## Task to carry out
Lift out all lines below that contain "group".

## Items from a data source
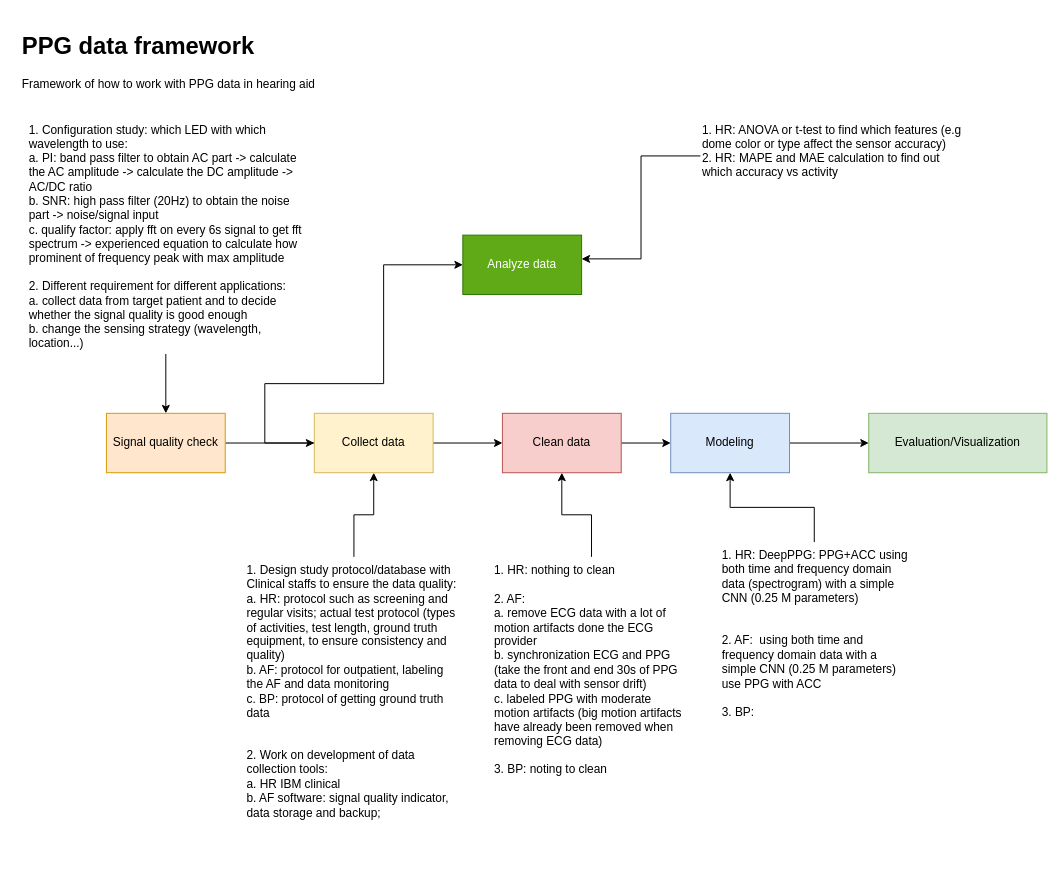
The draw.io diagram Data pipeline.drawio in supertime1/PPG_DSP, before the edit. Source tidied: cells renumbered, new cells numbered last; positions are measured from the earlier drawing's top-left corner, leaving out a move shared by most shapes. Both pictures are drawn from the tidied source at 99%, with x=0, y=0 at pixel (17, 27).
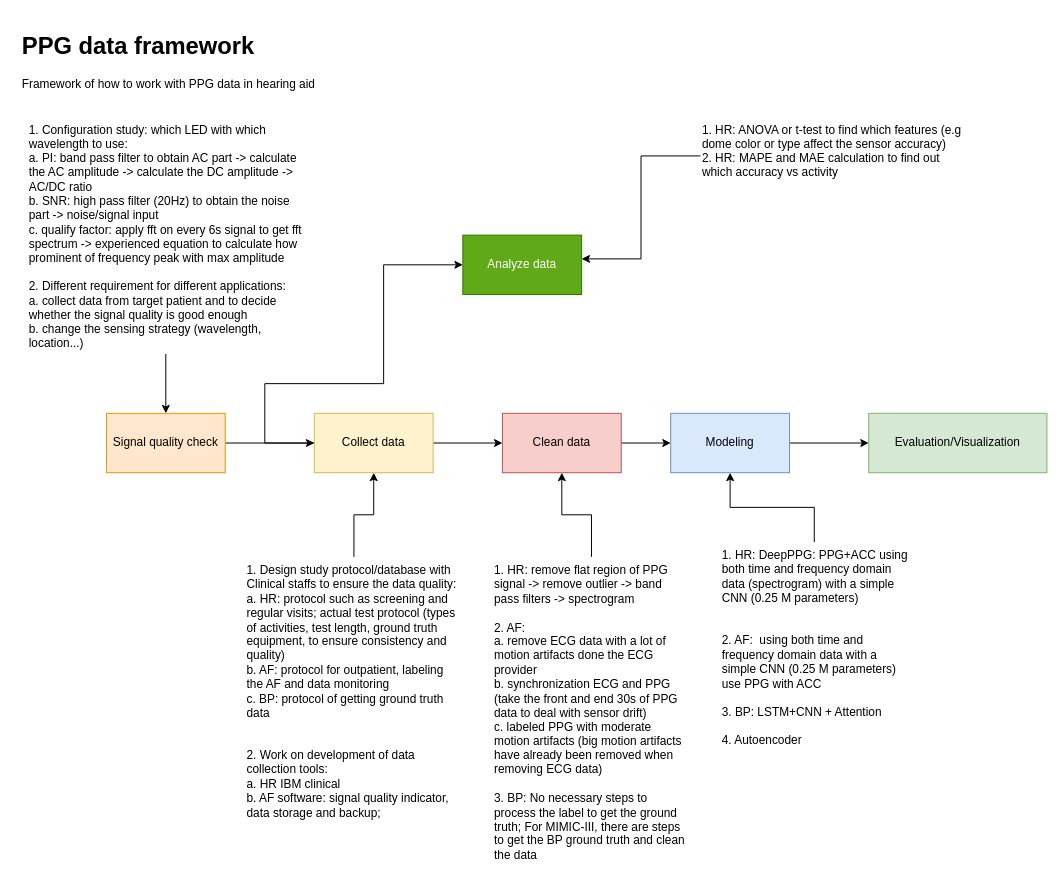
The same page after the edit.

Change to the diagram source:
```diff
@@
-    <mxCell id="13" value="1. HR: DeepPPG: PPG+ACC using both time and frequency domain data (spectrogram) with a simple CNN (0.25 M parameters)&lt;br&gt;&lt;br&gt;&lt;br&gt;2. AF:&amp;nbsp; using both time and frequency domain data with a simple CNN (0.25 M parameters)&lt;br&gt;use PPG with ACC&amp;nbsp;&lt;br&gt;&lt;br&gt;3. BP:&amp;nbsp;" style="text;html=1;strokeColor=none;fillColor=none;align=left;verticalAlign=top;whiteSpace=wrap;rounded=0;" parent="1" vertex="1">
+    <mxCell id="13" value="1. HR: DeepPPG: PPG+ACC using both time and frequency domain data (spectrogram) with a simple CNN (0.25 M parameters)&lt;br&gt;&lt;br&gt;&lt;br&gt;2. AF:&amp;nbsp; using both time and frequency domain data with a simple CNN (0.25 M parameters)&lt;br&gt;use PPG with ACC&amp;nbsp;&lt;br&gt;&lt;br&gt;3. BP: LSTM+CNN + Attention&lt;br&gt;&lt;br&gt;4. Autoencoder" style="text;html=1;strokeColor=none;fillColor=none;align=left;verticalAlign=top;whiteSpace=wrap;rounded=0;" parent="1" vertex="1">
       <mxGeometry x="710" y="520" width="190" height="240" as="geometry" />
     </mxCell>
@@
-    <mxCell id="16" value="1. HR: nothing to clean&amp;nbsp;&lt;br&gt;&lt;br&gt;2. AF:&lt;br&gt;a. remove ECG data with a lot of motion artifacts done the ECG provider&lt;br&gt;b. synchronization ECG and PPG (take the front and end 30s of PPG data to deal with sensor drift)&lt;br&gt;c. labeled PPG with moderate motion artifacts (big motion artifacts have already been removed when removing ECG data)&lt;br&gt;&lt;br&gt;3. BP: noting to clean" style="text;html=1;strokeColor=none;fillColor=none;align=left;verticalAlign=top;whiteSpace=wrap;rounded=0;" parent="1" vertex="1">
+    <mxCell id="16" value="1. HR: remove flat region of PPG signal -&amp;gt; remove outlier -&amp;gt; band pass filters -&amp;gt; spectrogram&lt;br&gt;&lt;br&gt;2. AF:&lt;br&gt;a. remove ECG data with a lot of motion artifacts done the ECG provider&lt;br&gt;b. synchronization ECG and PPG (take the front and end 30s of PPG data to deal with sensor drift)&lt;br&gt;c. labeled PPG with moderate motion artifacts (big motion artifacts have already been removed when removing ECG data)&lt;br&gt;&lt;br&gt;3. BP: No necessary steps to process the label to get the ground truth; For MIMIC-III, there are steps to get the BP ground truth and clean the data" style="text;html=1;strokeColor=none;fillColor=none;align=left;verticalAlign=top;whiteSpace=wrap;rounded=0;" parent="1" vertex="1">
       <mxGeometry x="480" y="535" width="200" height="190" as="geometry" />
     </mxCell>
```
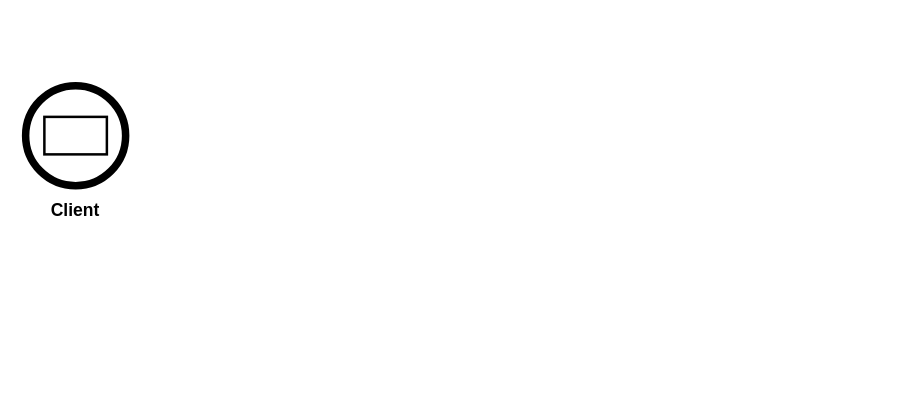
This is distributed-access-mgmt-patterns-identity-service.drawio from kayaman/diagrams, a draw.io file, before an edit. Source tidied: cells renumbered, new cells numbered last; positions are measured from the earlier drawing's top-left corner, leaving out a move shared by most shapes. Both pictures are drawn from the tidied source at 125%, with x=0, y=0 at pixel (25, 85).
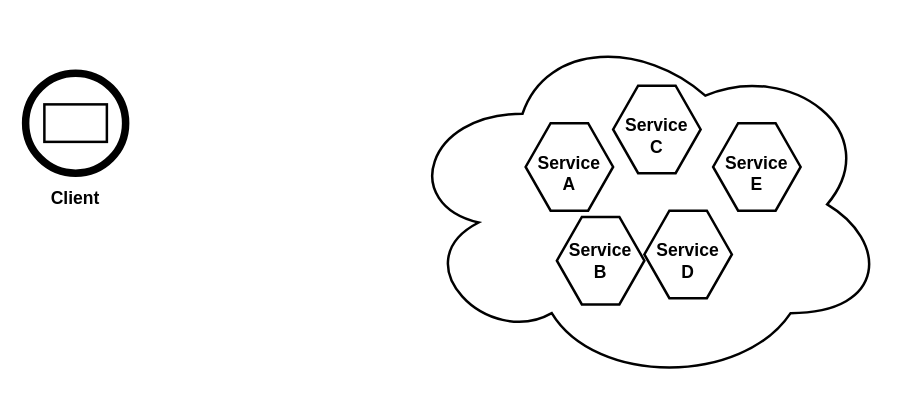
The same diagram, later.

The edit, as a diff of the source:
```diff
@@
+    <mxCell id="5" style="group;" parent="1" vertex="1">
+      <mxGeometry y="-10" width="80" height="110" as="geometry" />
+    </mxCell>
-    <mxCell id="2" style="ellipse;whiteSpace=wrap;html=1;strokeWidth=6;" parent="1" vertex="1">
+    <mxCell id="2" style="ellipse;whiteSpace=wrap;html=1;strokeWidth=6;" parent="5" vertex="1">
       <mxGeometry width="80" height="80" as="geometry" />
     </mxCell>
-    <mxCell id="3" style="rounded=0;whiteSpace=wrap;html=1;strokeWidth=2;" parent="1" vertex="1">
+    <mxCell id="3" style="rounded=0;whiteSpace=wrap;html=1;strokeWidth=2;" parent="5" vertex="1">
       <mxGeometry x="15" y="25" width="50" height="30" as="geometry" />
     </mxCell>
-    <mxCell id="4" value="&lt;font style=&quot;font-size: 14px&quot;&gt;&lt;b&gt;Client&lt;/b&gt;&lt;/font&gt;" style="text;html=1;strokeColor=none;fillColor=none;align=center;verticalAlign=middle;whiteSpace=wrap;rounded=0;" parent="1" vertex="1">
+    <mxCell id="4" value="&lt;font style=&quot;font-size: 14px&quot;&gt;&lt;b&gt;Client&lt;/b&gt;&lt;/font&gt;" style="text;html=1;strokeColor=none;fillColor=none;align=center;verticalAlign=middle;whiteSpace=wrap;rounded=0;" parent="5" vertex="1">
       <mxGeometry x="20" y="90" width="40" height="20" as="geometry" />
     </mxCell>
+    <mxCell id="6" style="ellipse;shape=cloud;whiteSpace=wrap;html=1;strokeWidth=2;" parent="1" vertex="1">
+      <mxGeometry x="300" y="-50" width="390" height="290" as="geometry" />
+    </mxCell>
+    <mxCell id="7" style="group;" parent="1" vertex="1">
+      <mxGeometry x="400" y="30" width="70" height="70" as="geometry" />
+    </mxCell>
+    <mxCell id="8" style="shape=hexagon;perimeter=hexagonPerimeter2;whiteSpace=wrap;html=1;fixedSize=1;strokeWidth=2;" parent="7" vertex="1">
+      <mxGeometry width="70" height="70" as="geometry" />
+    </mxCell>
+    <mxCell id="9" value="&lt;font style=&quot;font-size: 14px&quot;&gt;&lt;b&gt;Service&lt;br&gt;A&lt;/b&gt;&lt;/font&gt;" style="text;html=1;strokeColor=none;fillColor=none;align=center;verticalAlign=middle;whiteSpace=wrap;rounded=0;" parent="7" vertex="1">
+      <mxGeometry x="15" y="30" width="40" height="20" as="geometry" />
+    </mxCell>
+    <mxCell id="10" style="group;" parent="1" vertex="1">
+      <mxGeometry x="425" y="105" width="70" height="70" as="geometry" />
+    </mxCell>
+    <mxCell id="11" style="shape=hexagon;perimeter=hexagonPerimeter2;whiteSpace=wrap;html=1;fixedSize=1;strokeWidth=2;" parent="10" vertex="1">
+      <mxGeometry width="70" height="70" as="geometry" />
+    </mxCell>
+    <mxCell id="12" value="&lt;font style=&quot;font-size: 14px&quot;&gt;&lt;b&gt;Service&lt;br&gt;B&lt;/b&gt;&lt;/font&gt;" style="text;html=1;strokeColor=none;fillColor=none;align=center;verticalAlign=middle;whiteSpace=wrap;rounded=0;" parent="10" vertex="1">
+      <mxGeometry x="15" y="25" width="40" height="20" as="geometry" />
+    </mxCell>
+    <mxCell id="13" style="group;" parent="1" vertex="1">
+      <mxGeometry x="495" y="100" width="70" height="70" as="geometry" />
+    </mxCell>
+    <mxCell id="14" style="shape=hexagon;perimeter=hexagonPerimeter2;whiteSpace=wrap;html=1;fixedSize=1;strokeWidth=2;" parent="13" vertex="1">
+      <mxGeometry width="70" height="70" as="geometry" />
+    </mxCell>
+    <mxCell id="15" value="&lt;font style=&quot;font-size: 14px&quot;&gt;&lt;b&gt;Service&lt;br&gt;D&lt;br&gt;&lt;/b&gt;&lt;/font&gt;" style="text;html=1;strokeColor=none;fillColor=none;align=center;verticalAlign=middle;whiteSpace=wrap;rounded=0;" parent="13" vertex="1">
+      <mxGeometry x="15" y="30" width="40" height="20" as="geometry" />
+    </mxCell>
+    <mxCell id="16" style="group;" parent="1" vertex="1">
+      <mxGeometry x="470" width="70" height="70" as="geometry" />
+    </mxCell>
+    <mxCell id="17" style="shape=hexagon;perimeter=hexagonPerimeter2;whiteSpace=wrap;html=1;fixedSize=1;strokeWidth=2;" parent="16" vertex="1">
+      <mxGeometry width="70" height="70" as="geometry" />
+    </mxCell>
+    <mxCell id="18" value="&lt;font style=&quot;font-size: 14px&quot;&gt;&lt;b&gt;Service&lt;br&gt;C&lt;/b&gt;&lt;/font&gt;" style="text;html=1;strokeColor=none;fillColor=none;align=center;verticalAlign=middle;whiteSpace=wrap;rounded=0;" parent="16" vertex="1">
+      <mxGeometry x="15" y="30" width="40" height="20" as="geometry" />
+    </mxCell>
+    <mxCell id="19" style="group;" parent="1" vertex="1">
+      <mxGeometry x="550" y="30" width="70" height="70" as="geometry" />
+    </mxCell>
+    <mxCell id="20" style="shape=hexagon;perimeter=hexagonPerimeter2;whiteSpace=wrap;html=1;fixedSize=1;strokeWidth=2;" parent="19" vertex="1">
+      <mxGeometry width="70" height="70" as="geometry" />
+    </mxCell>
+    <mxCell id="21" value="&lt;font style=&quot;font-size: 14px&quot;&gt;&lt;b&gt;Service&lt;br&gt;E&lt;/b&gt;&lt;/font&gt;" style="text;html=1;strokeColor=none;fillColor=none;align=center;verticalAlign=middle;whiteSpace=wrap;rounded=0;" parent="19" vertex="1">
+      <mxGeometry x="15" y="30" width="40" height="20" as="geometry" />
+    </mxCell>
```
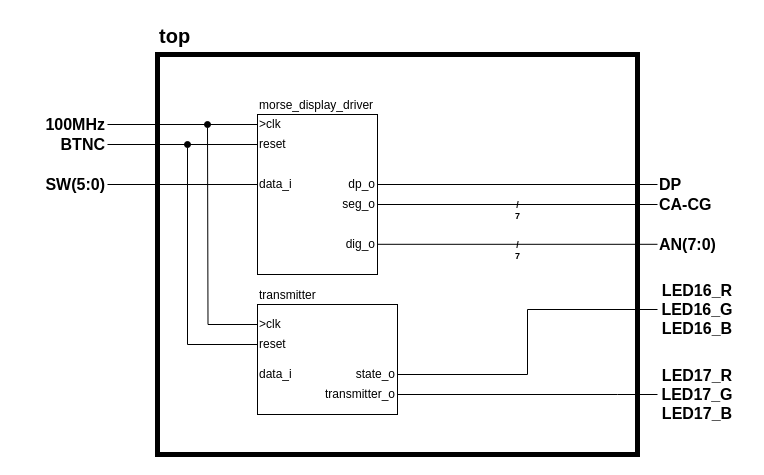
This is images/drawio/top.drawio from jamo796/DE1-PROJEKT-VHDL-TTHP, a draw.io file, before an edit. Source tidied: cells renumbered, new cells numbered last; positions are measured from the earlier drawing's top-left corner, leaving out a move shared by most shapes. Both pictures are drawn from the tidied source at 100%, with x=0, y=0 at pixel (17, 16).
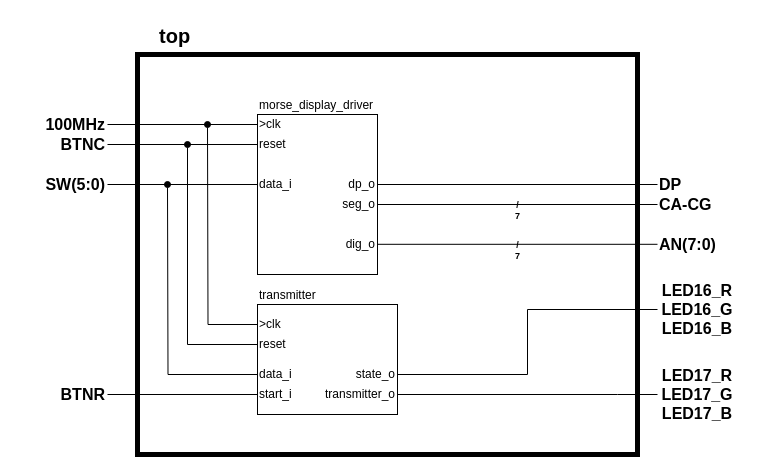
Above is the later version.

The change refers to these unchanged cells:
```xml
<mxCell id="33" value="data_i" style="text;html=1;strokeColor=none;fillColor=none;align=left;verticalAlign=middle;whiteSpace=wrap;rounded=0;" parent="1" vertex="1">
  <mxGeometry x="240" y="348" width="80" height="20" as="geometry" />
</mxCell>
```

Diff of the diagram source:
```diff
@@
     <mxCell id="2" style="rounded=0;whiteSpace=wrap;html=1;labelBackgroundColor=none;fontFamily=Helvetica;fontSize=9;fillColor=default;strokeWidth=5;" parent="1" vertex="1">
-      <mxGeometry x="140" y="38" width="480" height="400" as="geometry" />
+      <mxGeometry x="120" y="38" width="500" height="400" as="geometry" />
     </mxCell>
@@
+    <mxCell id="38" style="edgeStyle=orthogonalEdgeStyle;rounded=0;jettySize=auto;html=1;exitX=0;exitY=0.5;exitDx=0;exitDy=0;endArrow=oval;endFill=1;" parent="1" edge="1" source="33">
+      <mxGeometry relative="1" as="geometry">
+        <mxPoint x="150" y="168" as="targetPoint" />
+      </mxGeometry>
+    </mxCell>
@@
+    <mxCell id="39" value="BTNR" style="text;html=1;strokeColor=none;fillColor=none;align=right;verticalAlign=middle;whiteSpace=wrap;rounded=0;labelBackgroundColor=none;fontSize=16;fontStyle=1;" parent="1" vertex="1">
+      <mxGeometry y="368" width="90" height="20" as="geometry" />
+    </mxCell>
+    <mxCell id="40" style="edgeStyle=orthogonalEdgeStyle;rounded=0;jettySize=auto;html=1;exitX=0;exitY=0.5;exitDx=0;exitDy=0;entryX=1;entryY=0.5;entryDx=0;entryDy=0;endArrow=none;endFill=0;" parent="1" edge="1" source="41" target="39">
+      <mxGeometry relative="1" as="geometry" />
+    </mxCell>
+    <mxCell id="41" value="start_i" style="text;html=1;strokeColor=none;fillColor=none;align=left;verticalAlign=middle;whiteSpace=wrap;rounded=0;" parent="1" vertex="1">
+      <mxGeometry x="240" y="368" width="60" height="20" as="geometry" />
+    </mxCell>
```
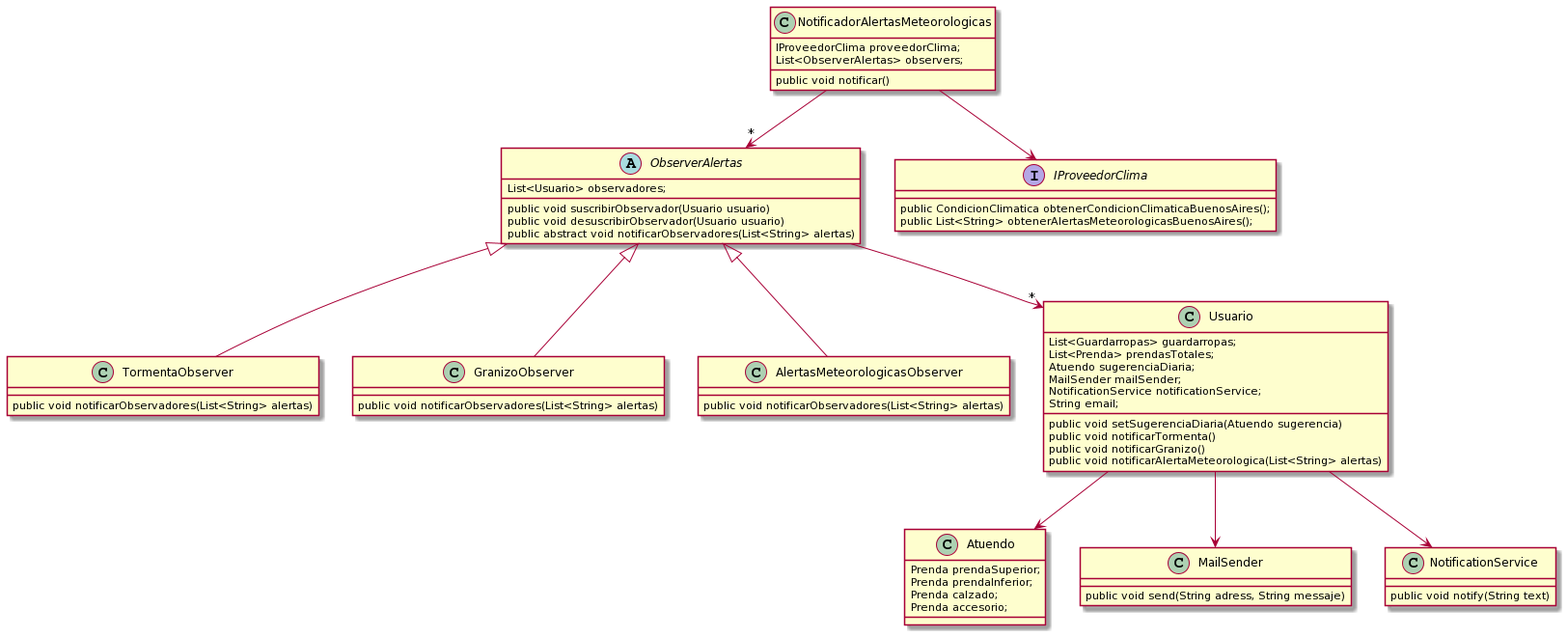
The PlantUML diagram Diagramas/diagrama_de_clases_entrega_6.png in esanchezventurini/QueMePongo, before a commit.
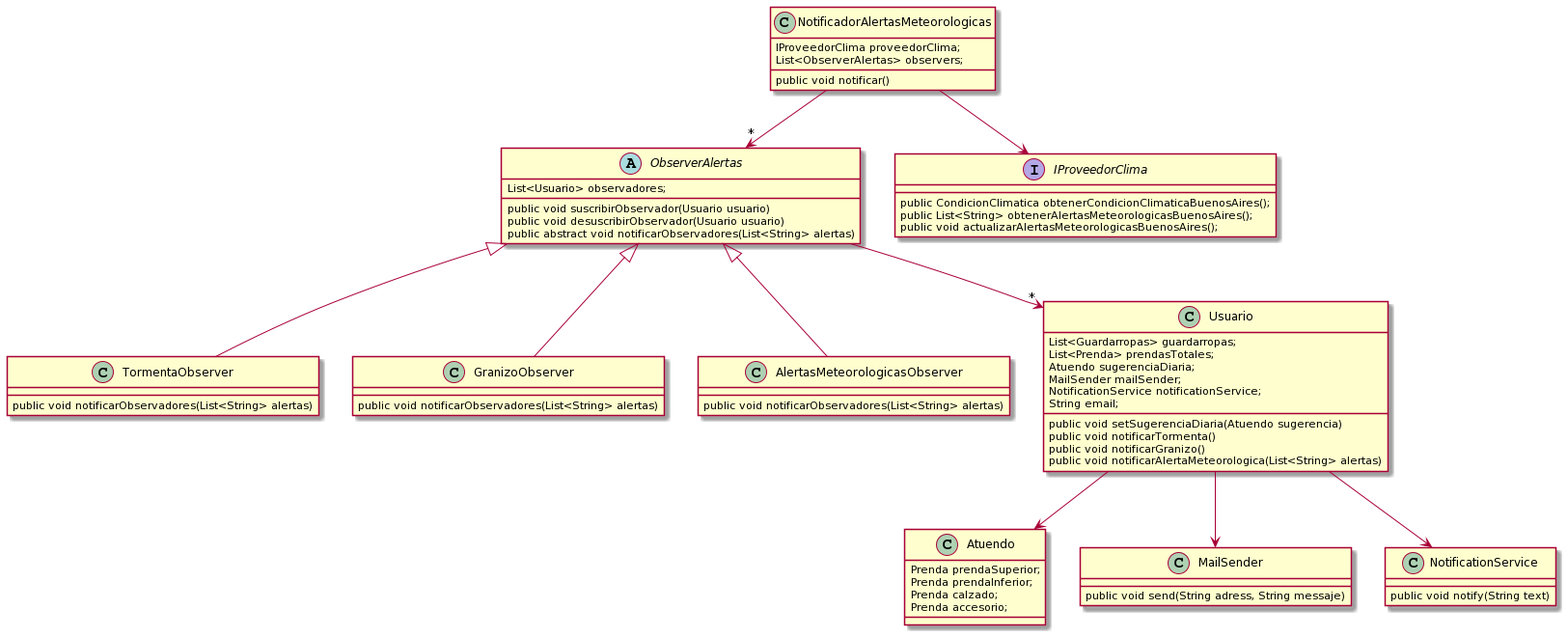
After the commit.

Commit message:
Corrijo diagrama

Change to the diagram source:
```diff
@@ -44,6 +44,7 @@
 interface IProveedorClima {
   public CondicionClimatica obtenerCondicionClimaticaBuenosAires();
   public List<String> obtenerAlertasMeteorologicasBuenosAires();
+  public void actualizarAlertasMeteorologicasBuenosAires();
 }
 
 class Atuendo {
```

## Your response
+    <mxCell id="5" style="group;" parent="1" vertex="1">
+    <mxCell id="7" style="group;" parent="1" vertex="1">
+    <mxCell id="10" style="group;" parent="1" vertex="1">
+    <mxCell id="13" style="group;" parent="1" vertex="1">
+    <mxCell id="16" style="group;" parent="1" vertex="1">
+    <mxCell id="19" style="group;" parent="1" vertex="1">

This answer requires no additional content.